---------- RAW DATA

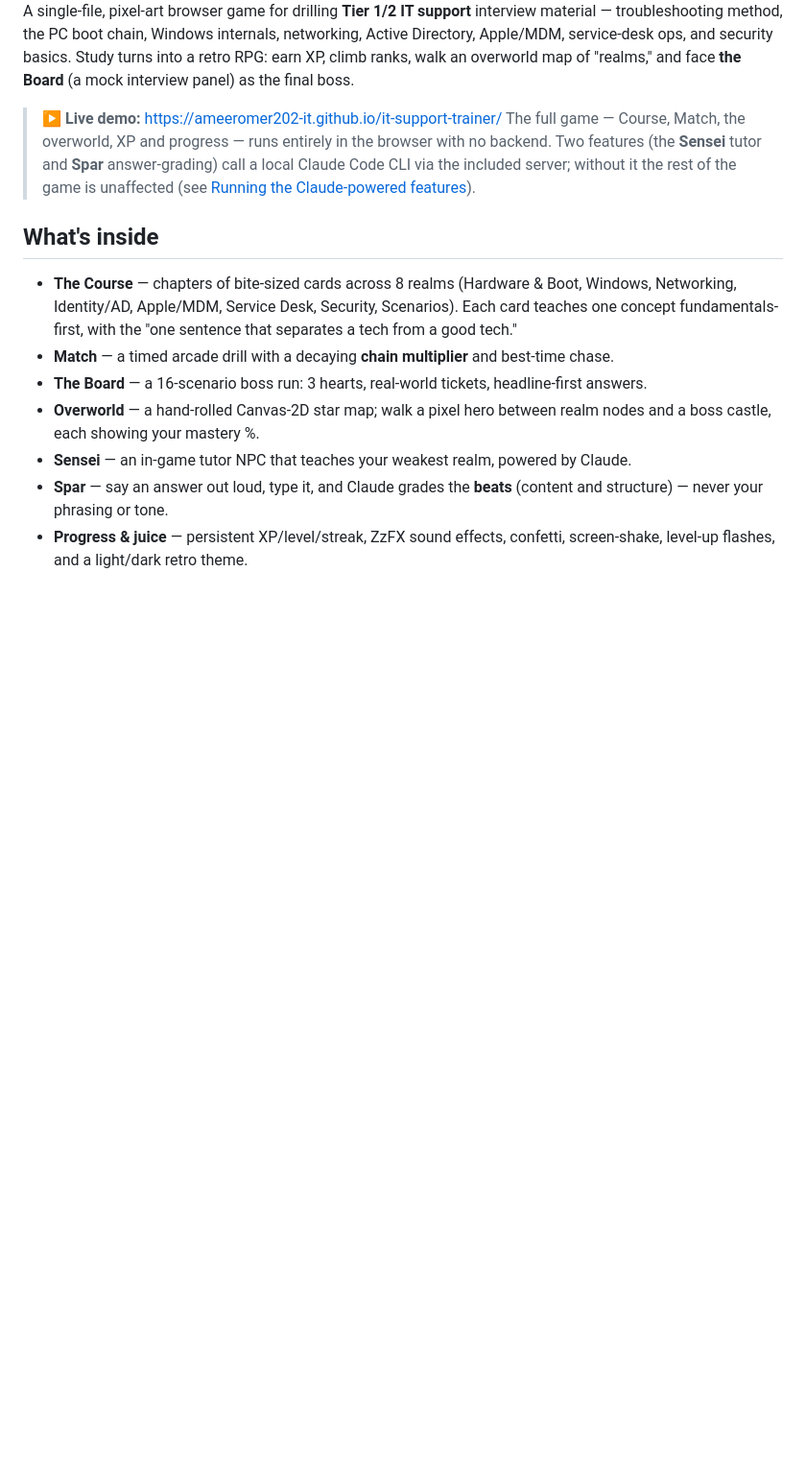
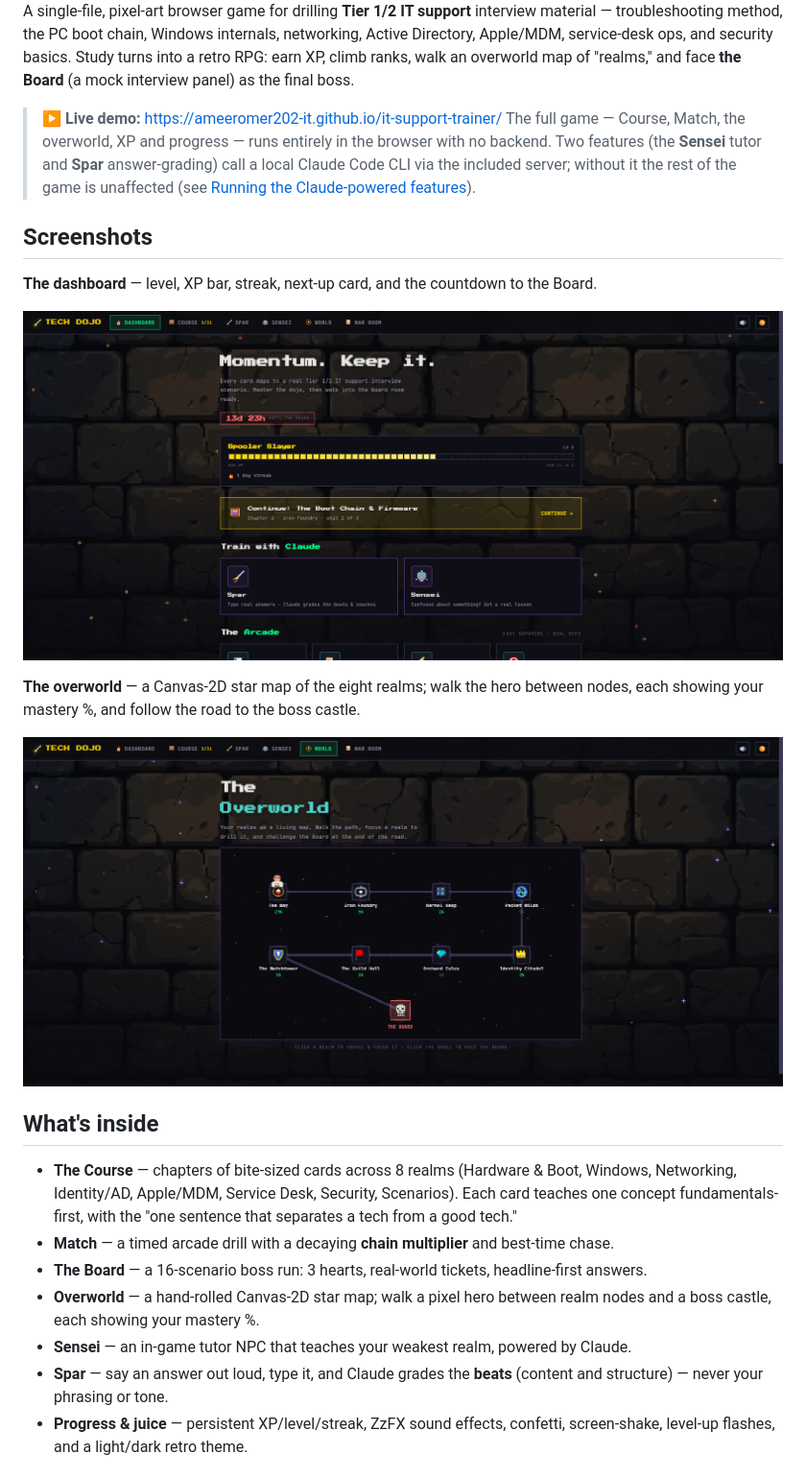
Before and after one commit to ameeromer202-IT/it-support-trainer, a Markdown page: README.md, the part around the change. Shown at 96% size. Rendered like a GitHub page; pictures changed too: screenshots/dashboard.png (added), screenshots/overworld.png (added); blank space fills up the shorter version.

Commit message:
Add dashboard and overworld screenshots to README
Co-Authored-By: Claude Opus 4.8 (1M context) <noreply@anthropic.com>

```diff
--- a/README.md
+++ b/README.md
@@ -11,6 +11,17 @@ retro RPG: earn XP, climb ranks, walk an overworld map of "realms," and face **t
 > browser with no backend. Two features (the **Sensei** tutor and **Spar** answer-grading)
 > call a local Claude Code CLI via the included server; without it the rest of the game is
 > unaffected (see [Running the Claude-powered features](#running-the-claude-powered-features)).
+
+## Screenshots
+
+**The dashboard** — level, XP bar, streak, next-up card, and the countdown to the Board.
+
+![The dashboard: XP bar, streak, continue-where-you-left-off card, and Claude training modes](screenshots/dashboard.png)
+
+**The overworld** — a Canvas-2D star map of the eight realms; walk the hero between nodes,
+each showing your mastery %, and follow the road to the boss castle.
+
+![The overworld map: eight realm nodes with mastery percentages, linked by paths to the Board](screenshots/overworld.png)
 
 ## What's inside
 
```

--------------------

**HOW TO COMPLETE THIS TASK:**
State the number of lines in these entries where the word "card" occurs, without any other words.

**ANSWER BOX:**
2